A council whose children’s services will be transferred to an independent trust next year has improved its provision for care leavers, Ofsted has found.
In its latest monitoring visit to Bradford council, the inspectorate found that a bigger and more stable workforce of “committed and caring” social workers and personal advisers (PAs) were delivering more consistent practice under the oversight and leadership of “capable” senior managers.
At its 2018 inspection, in which it graded Bradford as inadequate overall though requires improvement for children in care and care leavers, Ofsted found that support for care leavers was inconsistent. Some councils lacked access to key documents to support them in adulthood, such as passports, pathway plans were not user-friendly and the voice of the young person was “minimal” in case records.
However, at the monitoring visit in July, inspectors found that the “voice of the young person is significantly stronger, and this is ensuring young people’s views and goals are incorporated into planning”.
Their views were central to pathway plans – which were now “sensitively written in easily understandable language” – and this meant that interventions were based on young people’s expressed wishes, goals and aspirations.
Practitioners considered young people’s faith and cultural needs well, and provision for young asylum seekers had improved through an approach that saw them as children first and migrants second. Most care leavers had access to the documents they needed to move into adulthood.
While care leavers had experienced churn in the social workers or PAs supporting them – forcing them to retell their story – most were now benefiting from a stable workforce of practitioners who visited them regularly and ensured they felt supported and cared for.

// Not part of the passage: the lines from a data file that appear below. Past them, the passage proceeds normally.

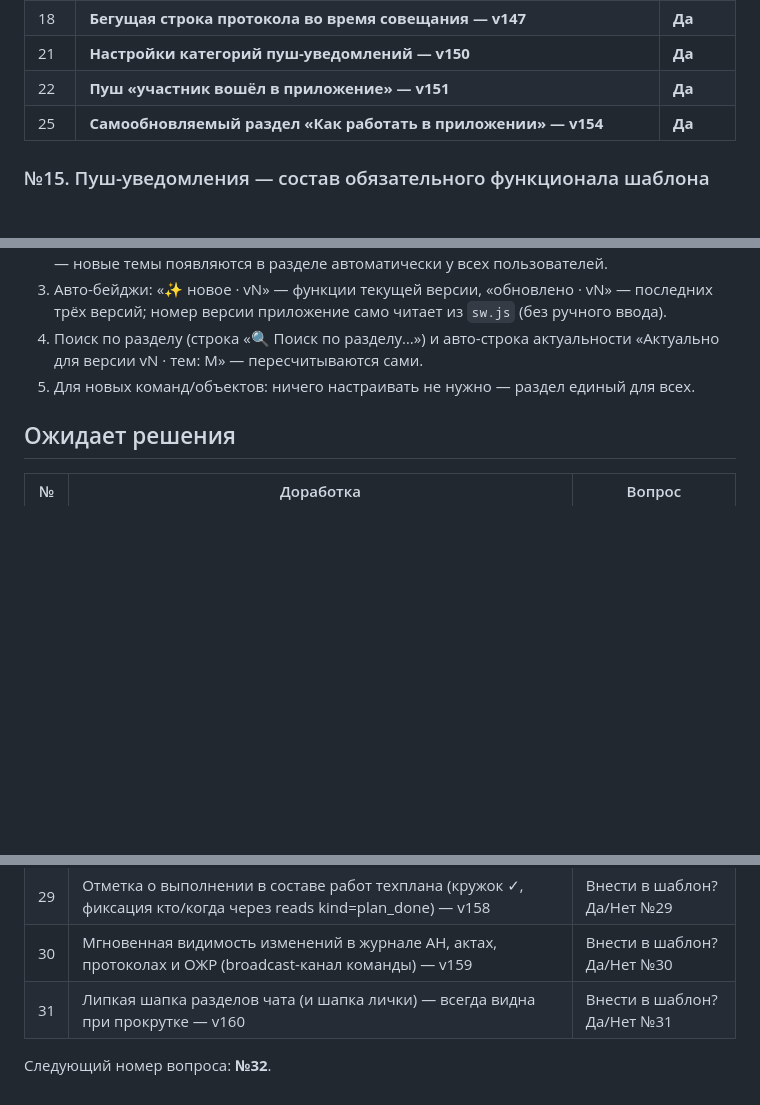
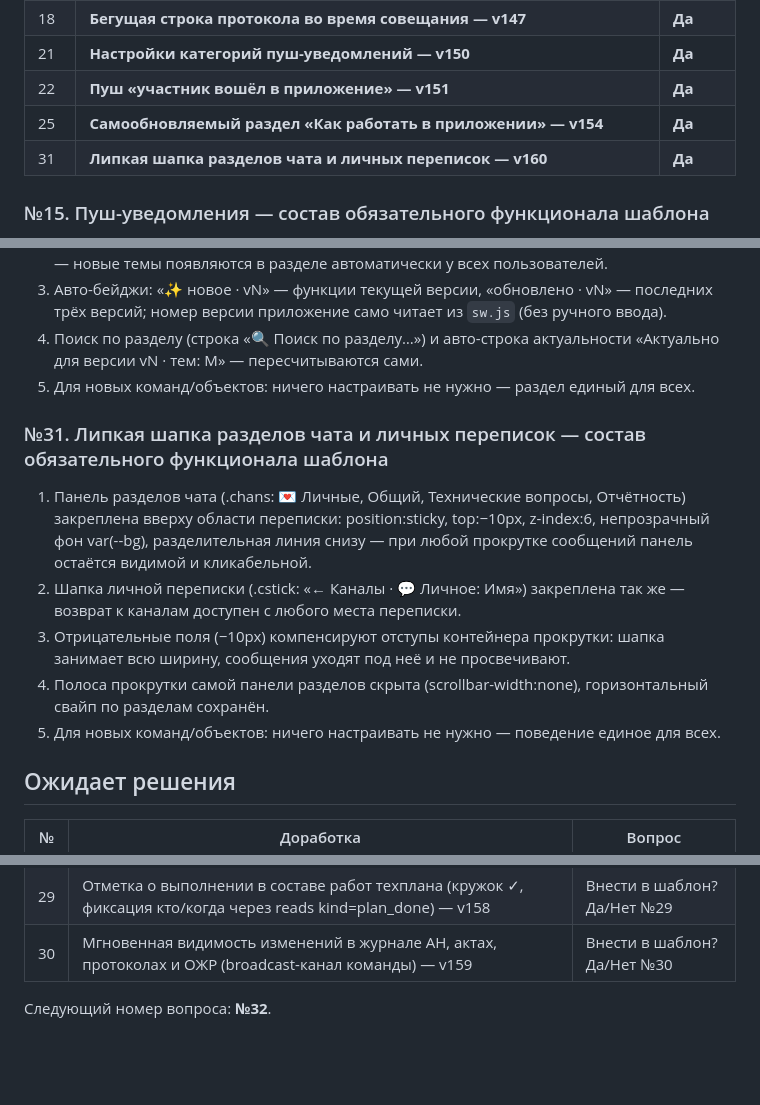
Before and after one commit to AliKerimov65/niokr-pwa, a Markdown page: ШАБЛОН.md, 3 parts joined by grey strips. GitHub-like rendering; blank space fills up the shorter version.

Commit message:
Шаблон: №31 утверждён (липкая шапка разделов чата)

```diff
--- a/ШАБЛОН.md
+++ b/ШАБЛОН.md
@@ -22,6 +22,7 @@
 | 21 | **Настройки категорий пуш-уведомлений — v150** | **Да** |
 | 22 | **Пуш «участник вошёл в приложение» — v151** | **Да** |
 | 25 | **Самообновляемый раздел «Как работать в приложении» — v154** | **Да** |
+| 31 | **Липкая шапка разделов чата и личных переписок — v160** | **Да** |
 
 ### №15. Пуш-уведомления — состав обязательного функционала шаблона
 
@@ -116,6 +117,20 @@
    «Актуально для версии vN · тем: M» — пересчитываются сами.
 5. Для новых команд/объектов: ничего настраивать не нужно — раздел единый для всех.
 
+### №31. Липкая шапка разделов чата и личных переписок — состав обязательного функционала шаблона
+
+1. Панель разделов чата (.chans: 💌 Личные, Общий, Технические вопросы, Отчётность)
+   закреплена вверху области переписки: position:sticky, top:−10px, z-index:6,
+   непрозрачный фон var(--bg), разделительная линия снизу — при любой прокрутке
+   сообщений панель остаётся видимой и кликабельной.
+2. Шапка личной переписки (.cstick: «← Каналы · 💬 Личное: Имя») закреплена так же —
+   возврат к каналам доступен с любого места переписки.
+3. Отрицательные поля (−10px) компенсируют отступы контейнера прокрутки: шапка
+   занимает всю ширину, сообщения уходят под неё и не просвечивают.
+4. Полоса прокрутки самой панели разделов скрыта (scrollbar-width:none),
+   горизонтальный свайп по разделам сохранён.
+5. Для новых команд/объектов: ничего настраивать не нужно — поведение единое для всех.
+
 ## Ожидает решения
 
 | № | Доработка | Вопрос |
@@ -131,6 +146,5 @@
 | 28 | Авторегистрация файлов из чата/объявлений/техплана в разделе «Документы» (+разовая синхронизация старых) — v157 | Внести в шаблон? Да/Нет №28 |
 | 29 | Отметка о выполнении в составе работ техплана (кружок ✓, фиксация кто/когда через reads kind=plan_done) — v158 | Внести в шаблон? Да/Нет №29 |
 | 30 | Мгновенная видимость изменений в журнале АН, актах, протоколах и ОЖР (broadcast-канал команды) — v159 | Внести в шаблон? Да/Нет №30 |
-| 31 | Липкая шапка разделов чата (и шапка лички) — всегда видна при прокрутке — v160 | Внести в шаблон? Да/Нет №31 |
 
 Следующий номер вопроса: **№32**.
```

This was enabled by manageable caseloads for social workers in leaving care teams. Though PAs’ caseloads were higher and their ability to spend time with individual care leavers was restricted by their responsibilities in organising group work, the council was recruiting more staff to cut vacancies and reduce workloads.
Social workers and PAs had benefited from a “thorough learning and development programme” that was helping to embed new practice standards and make the quality of practice consistent, inspectors found, while they also said management oversight had become more robust.

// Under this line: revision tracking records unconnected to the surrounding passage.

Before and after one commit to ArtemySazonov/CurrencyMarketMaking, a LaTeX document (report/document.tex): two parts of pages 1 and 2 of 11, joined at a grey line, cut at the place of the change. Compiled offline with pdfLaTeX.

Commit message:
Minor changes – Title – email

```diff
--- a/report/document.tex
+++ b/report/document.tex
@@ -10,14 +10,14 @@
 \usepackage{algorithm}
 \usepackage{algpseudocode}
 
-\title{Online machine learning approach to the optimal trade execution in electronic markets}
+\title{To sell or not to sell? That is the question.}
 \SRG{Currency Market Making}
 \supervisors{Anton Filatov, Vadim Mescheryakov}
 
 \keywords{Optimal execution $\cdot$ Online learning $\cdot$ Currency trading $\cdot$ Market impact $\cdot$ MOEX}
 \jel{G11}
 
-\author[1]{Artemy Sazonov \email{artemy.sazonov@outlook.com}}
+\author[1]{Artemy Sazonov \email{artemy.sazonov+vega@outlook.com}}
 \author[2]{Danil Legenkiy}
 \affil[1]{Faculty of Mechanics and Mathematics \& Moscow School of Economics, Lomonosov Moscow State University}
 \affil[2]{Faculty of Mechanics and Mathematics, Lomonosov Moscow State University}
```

A key area for improvement was the lack of access to adult social care for young people with complex needs, such as learning disabilities, due to being deemed ineligible, and long waits and delays for care leavers in receiving mental health support.

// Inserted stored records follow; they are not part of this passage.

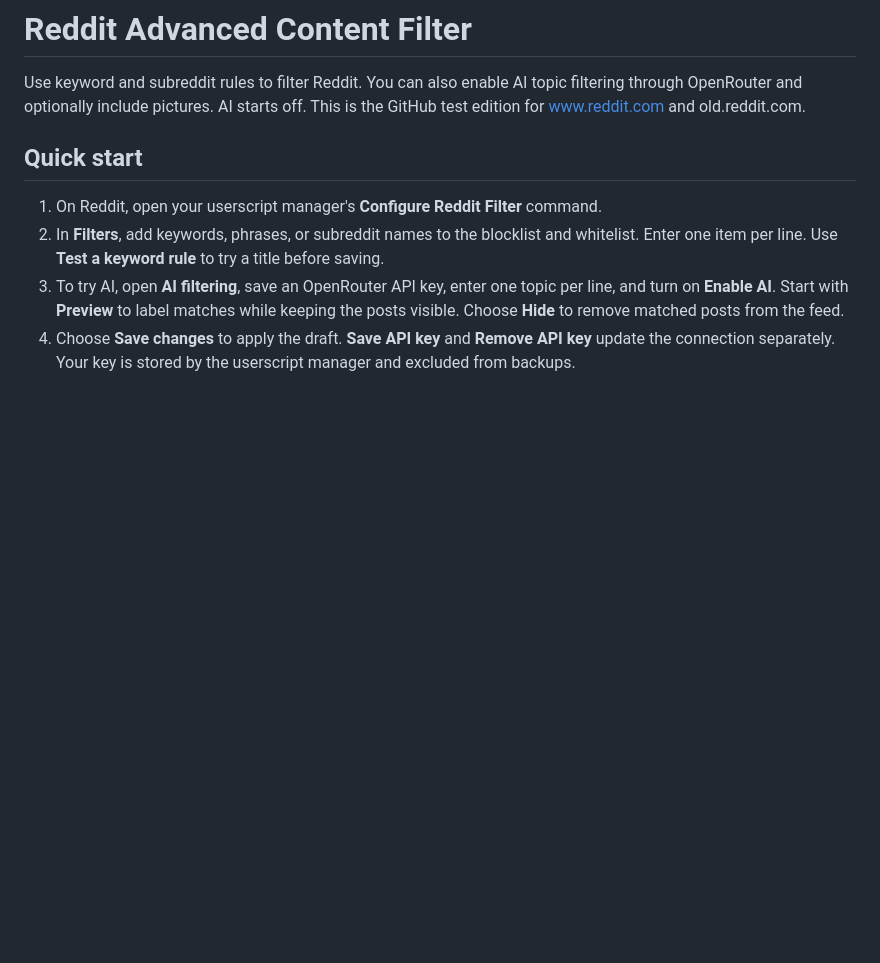
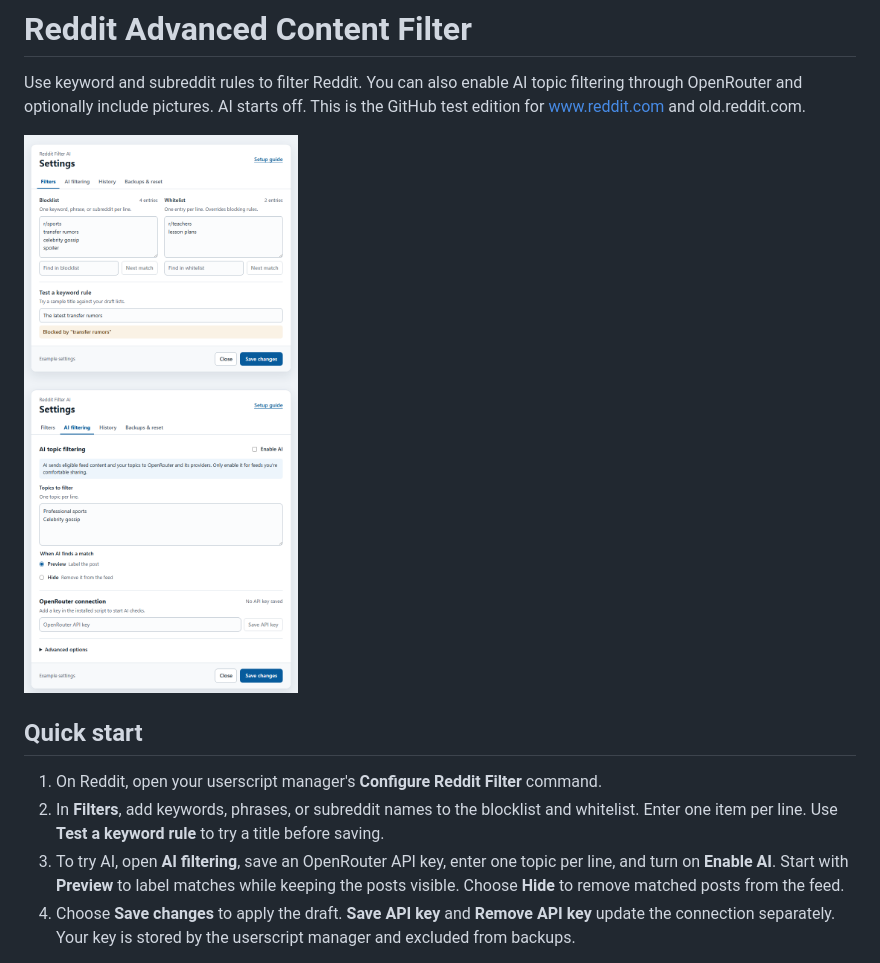
Before and after one commit to thepick/userscripts, a Markdown page: docs/reddit-advanced-content-filter-ai/README.md, the part around the change. GitHub-like rendering; pictures changed too: docs/reddit-advanced-content-filter-ai/reddit-filter-ai-settings-preview.png (added); blank space fills up the shorter version.

Commit message:
Release Reddit Advanced Content Filter 4.0 and add settings preview

```diff
--- a/docs/reddit-advanced-content-filter-ai/README.md
+++ b/docs/reddit-advanced-content-filter-ai/README.md
@@ -1,6 +1,8 @@
 # Reddit Advanced Content Filter
 
 Use keyword and subreddit rules to filter Reddit. You can also enable AI topic filtering through OpenRouter and optionally include pictures. AI starts off. This is the GitHub test edition for www.reddit.com and old.reddit.com.
+
+![Reddit Advanced Content Filter settings preview](./reddit-filter-ai-settings-preview.png)
 
 ## Quick start
 
```
Also changed, not shown: README.md (+1 -1 lines), 1 other file.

“As a result, not all care leavers have their complex needs assessed appropriately, or have the right specialist intervention in place to keep them well as they enter adulthood,” said Ofsted.
Bradford DCS: ‘we cannot be complacent’
Inspectors also found supervision records were of variable quality, with some sessions overly focused on compliance overly focused on compliance as opposed to reflection.
Following the report’s publication last week, Marium Haque, strategic director of children’s services, said: “This is a really positive outcome. We have been working extremely hard to drive improvements in the services we deliver to children. We’re pleased that Ofsted have seen that we have committed and capable managers in place and that we have excellent staff who are able to deliver improved services for our district’s young care leavers.
“While this report is very encouraging, we cannot be complacent. We know there is more to do and we know we need to see improvement across all our services. But the outcome of this visit is recognition for the hard work and commitment of staff who deliver these services.”
The report comes with the council having agreed with the Department for Education to transfer its children’s services to an independent trust next year, in the light of longstanding performance issues that a DfE adviser found it lacked the capacity and capability to rectify.